When you separate there are decisions to be made but unlike in marriage, there are two points of view without the impetus to reach a compromise or for one spouse to give way. Should you divorce now and on what basis? Who pays the bills? What arrangements are best for the children. What is to happen to the house? These questions do not resolve themselves. The court is geared up to make decisions but it is staffed by human beings and used by the highest and lowest in society. The option of arbitration has obvious benefits over court if you have ever stood in the queue at any government building and felt your individuality being stripped from you. An arbitrator will be a senior family lawyer that each sides solicitor is confident knows his or her stuff, will meet at a time convenient to you both and treat you with respect. With some cases in court, you may find that you are left feeling like a criminal or a supplicant. Arbitration does have a financial cost that on the face of it a judge in court does not charge but you wait until he or she is ready and each representative may be charging full rate to wait by the hour. The surroundings may be more congenial. Court buildings vary in user friendliness and are very public. Don`t be surprised if, having emptied your pockets to go through security, you are left instructing your solicitor in a corridor with nowhere to sit or privacy. Arbitration is binding as it is governed by the Arbitration Act 1996 and the decision is enforceable in court. There are standard procedural rules that may be managed by the arbitrator in a way that makes sense for the issues and may be more efficient than court. Subject to a discretion to award legal costs if there is an obvious need to punish one side in costs, the usual rule is that you pay your own representatives costs. A fixed fee arrangement with your solicitor and the share of the arbitrators fee might be less expensive than court and the procedure less stressful. The law applied is the same as that applied by a judge in court.

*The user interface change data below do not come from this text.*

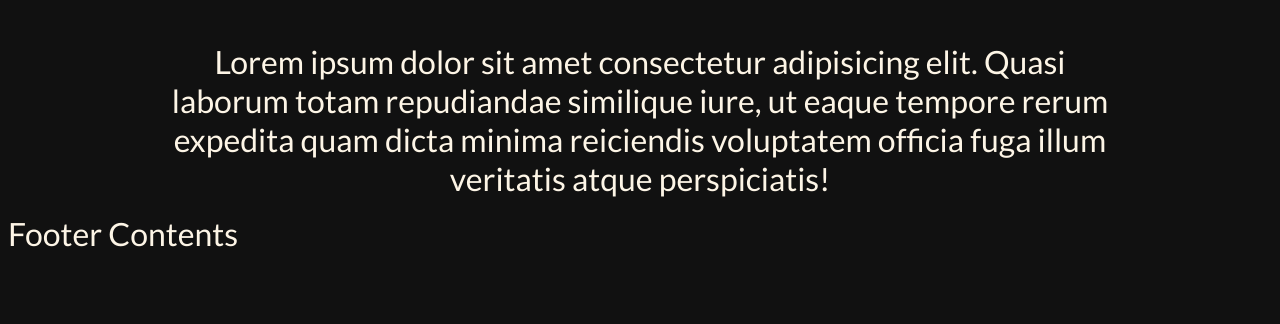
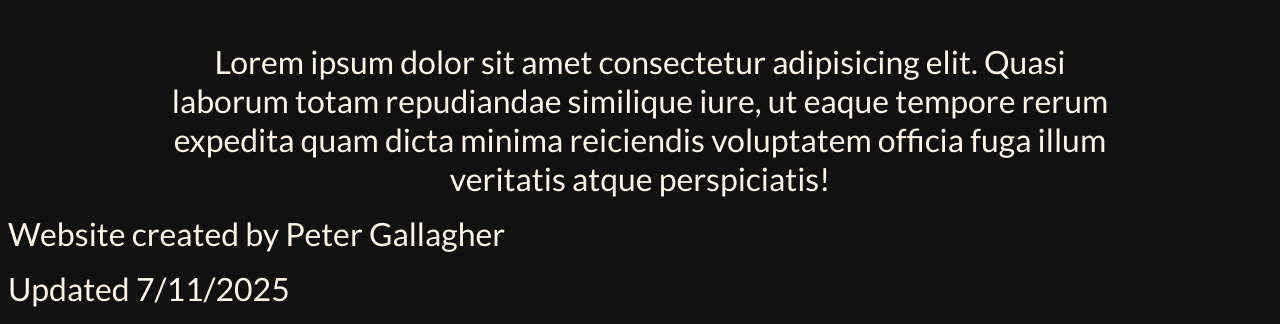
Before and after one commit to Derka202/EscapeRoomWebsite, a plain HTML site: page about.html in a window 1280 px wide. Shown: the part 804-1128 px from the top of the page. Before the commit the page ends 1073 px from the top, so only its background shows below. Drawn offline with nearby package versions, Linux system fonts and the light colour scheme; a web font is replaced by a local one.

Commit message:
Updated Footer Contents

```diff
--- a/about.html
+++ b/about.html
@@ -29,7 +29,8 @@
     </main>
     <footer>
         <div class="footerInfo">
-            <p>Footer Contents</p>
+            <p>Website created by Peter Gallagher</p>
+            <p>Updated 7/11/2025</p>
         </div>
     </footer>
 </body>
```
Also changed, not shown: contact.html (+2 -1 lines), faq.html (+2 -1 lines), index.html (+2 -1 lines), rooms.html (+2 -1 lines).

Avoiding court divorce battles by arbitration must be worth considering but if your solicitor will not entertain it at the first meeting, use your own discretion and seek the view of another solicitor before you are committed to a battle in court.
For advice negotiation and representation in divorce and financial issues arising from separation please call 01606 872200 e mail email@example.com visit www.stonehewermoss.co.uk
Tags: amicable divorce